What does being a great leader mean to you? What traits do you recognize in the great leaders you’ve worked with? Yes, while some of the characteristics we are born with might make us natural leaders, there are things we can learn to become great leaders.
Why would you even care about being a great leader?
Aside from genuinely wanting to help others, leadership development is a guaranteed way to improve the trajectory of your career. Sadly, there are so few great leaders out there. You set yourself apart and become a hot commodity by demonstrating consistent leadership abilities.
Have you ever seen the Disney Pixar movie Ratatouille?
In the movie, Chef Gusteau says “anyone can cook!” This is what inspires Remy to follow his dream of becoming a chef. At the end of the movie, famous food critic Anton Ego clarifies Chef Gusteau’s mantra by explaining, “not everyone can become a great artist, but a great artist can come from anywhere.”
The same is true for leadership. Not everyone can become a great leader, but a great leader can come from anywhere.
If you want to become a great leader start with these four major areas:
- Practice self-awareness
- Be receptive to feedback
- Be comfortable with discomfort
- Demonstrate consistency
Self-awareness is first for a reason! A leader needs to be able to inspire, motivate, influence – essentially, get people to follow you. To do that, you must build trust and credibility. You won’t be able to do that successfully if you first don’t know who you are.
The idea here isn’t that you become a great leader by imitating someone else’s leadership style. People can see right through that, plus it isn’t going to feel very good for you either. Authentic leadership is in knowing your strengths and acknowledging your weaknesses (plus working to mitigate them). It sometimes means being vulnerable and definitely requires confidence. The more practiced you are at introspection and self-management the more genuine you will come across.
Even great leaders make mistakes. What people watch for is how their leaders bounce back and respond. Think about some of our public national leaders that react poorly to feedback about their performance. It doesn’t inspire much confidence in their abilities, right? They start to lose their credibility and rapport.
To prevent that from happening to you as you are learning to be a leader, practice these techniques:
- Never argue or try and convince someone their feedback is wrong.
- Verify the source of the feedback is trustworthy.
- Do a reassessment of yourself to ensure your perception is matching what you intended.
- Decide how to implement the feedback or move on graciously.
Dealing with Discomfort
I hate to break it to you, but being a great leader means dealing with A LOT of discomfort. That discomfort is going to come from two places: 1) ambiguity and 2) constant development.
When you are a great leader, you are usually tasked with figuring out things (process and people management) that don’t have black and white solutions or a roadmap to success. You have to deal with the ambiguity and show that you can make timely and quality decisions in spite of it.
Additionally, you will be continuously challenged, so knowing how to self-develop is critical. There’s no avoiding it! Growth requires you to be uncomfortable. To go through the awkward phases of not really knowing what you are doing. To accept not being perfect. You must be ready for the discomfort that comes with any change.

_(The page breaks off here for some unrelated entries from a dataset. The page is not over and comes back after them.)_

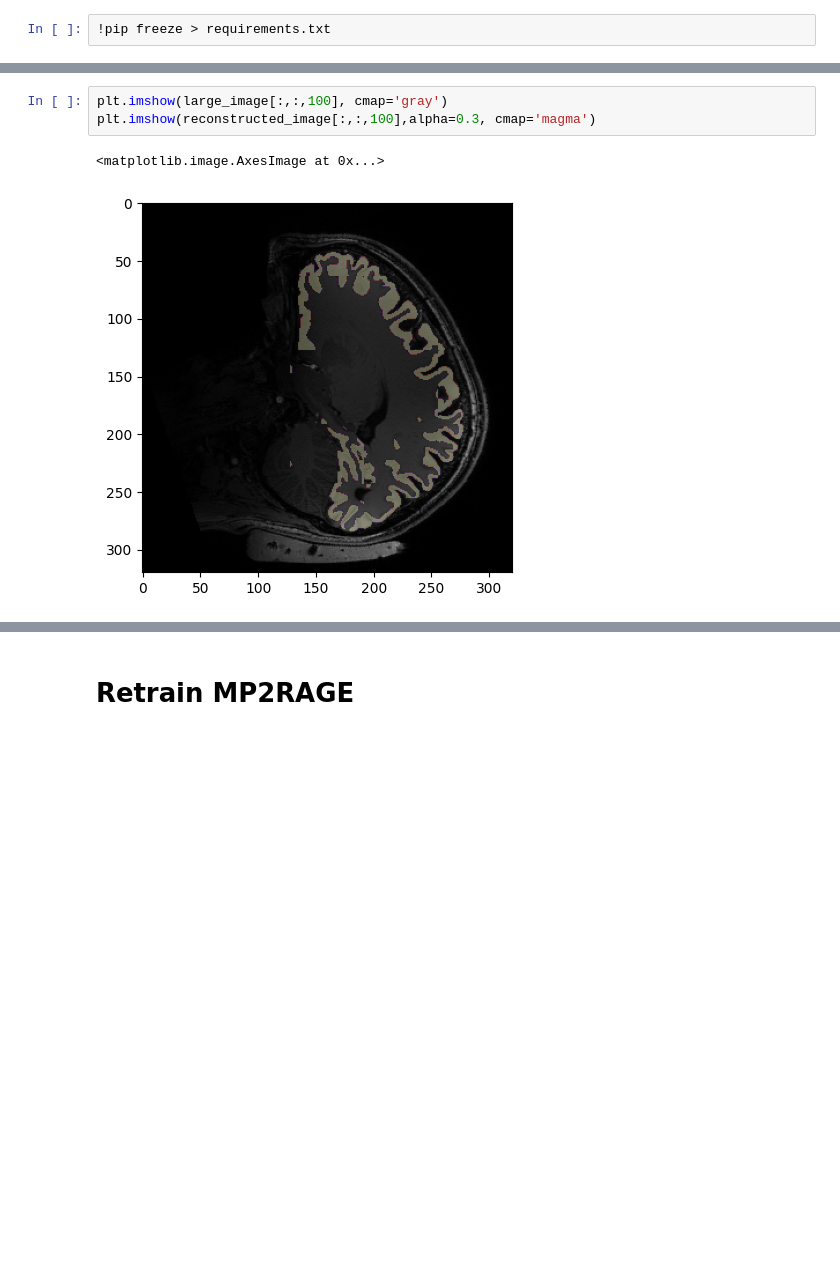
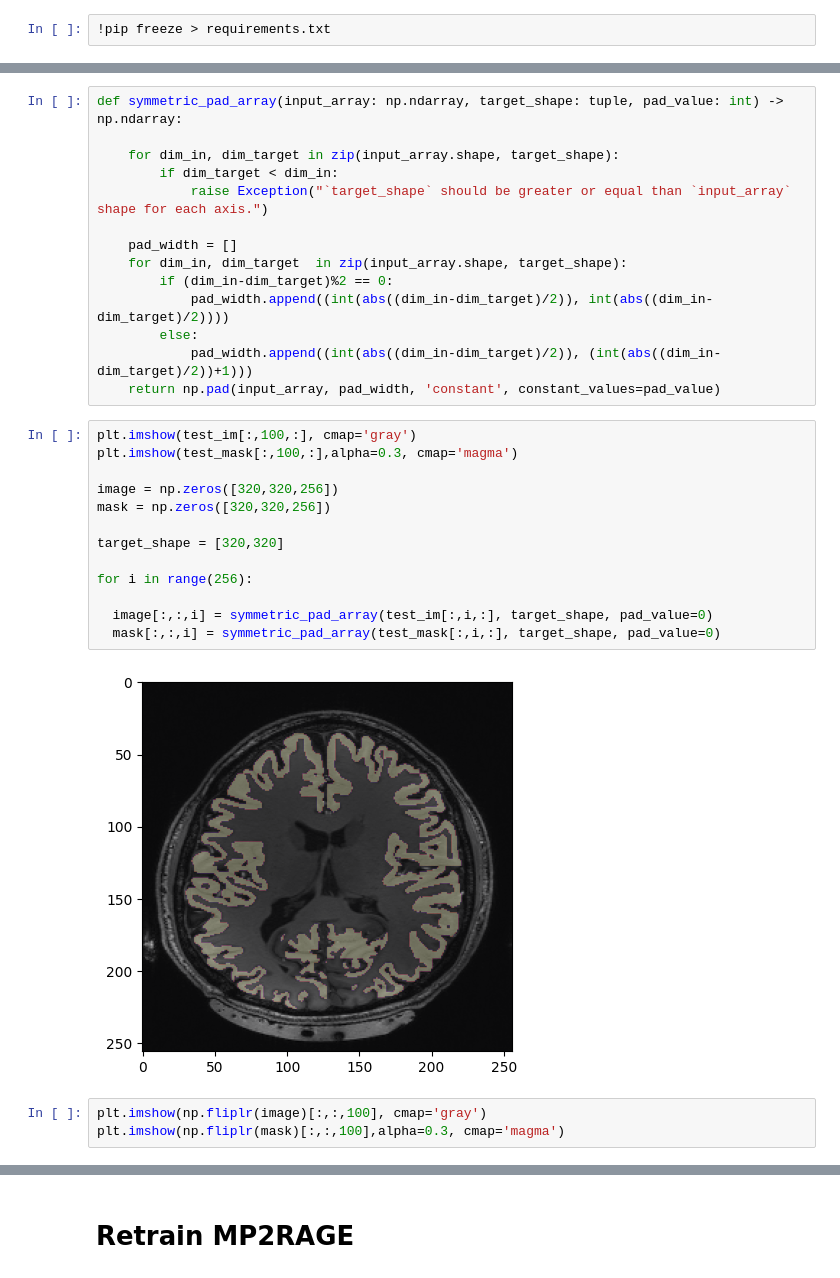
Before and after one commit to mattvamoe/7T-MRI-segmentation, a Jupyter notebook: 7T_GMSEG.ipynb, the cells around one changed output, grey strips where cells are left out. Drawn from its saved outputs; the diff is of its cells as text; blank space fills up the shorter version.

```diff
--- a/7T_GMSEG.ipynb
+++ b/7T_GMSEG.ipynb
@@ -372,6 +409,32 @@ uint8
+# %%
+def symmetric_pad_array(input_array: np.ndarray, target_shape: tuple, pad_value: int) -> np.ndarray:
+
+    for dim_in, dim_target in zip(input_array.shape, target_shape):
+        if dim_target < dim_in:
+            raise Exception("`target_shape` should be greater or equal than `input_array` shape for each axis.")
+
+    pad_width = []
+    for dim_in, dim_target  in zip(input_array.shape, target_shape):
+        if (dim_in-dim_target)%2 == 0:
+            pad_width.append((int(abs((dim_in-dim_target)/2)), int(abs((dim_in-dim_target)/2))))
+        else:
+            pad_width.append((int(abs((dim_in-dim_target)/2)), (int(abs((dim_in-dim_target)/2))+1)))
+    return np.pad(input_array, pad_width, 'constant', constant_values=pad_value)
+# %%
+plt.imshow(test_im[:,100,:], cmap='gray')
+plt.imshow(test_mask[:,100,:],alpha=0.3, cmap='magma')
+
+image = np.zeros([320,320,256])
+mask = np.zeros([320,320,256])
+
+target_shape = [320,320]
+
+for i in range(256):
+
+  image[:,:,i] = symmetric_pad_array(test_im[:,i,:], target_shape, pad_value=0)
+  mask[:,:,i] = symmetric_pad_array(test_mask[:,i,:], target_shape, pad_value=0)
+# %% [output]
+[figure, added]
 # %%
-plt.imshow(large_image[:,:,100], cmap='gray')
-plt.imshow(reconstructed_image[:,:,100],alpha=0.3, cmap='magma')
+plt.imshow(np.fliplr(image)[:,:,100], cmap='gray')
+plt.imshow(np.fliplr(mask)[:,:,100],alpha=0.3, cmap='magma')
-# %% [output]
-<matplotlib.image.AxesImage at 0x...>
-[figure, removed]
```
Also changed, not shown: parts of 35 cells of this notebook.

Now to be clear, a great leader doesn’t mean handling ambiguity and development perfectly. But you will be expected to handle these things with composure and integrity.
Doing something once doesn’t make you a great leader. Both your performance AND your behavior must be demonstrated on a regular basis in order to build trust and credibility.
That consistency needs to also apply across the board. That means how you treat different types of people. How you handle different types of situations. How you adapt and adjust as things change. Again, this doesn’t mean handling every person and every situation perfectly, but striving to demonstrate those great leadership qualities we thought of earlier to as many people and as often as possible.
For example, a great leader should show compassion, but that should apply to all kinds of people. If the leader is playing favorites or only compassionate with people like him/herself that will alienate a lot of others.
The great thing is, that the better you get at self-awareness, accepting feedback, and dealing with discomfort – the more consistent you will appear.
Now that you know the four areas to start becoming a great leader, I encourage you to go get a mentor, or three!! You don’t have to do this alone. In fact, I don’t know that I have ever read or heard of a great leader who said they got there all on their own. They usually have at least one but typically multiple mentors, coaches, influencers, guides who helped them along the way. If you had a weight-loss goal you might consult with a nutritionist, sign up for a fitness instructor, or get an accountability partner.
The same can be true for you on your leadership development journey!
Don’t hesitate to reach out and see if I am the right Leadership Coach to help with your development. At the very least, I can provide you additional resources to get started.
Anyone can be a leader. Whether you can or cannot is up to YOU!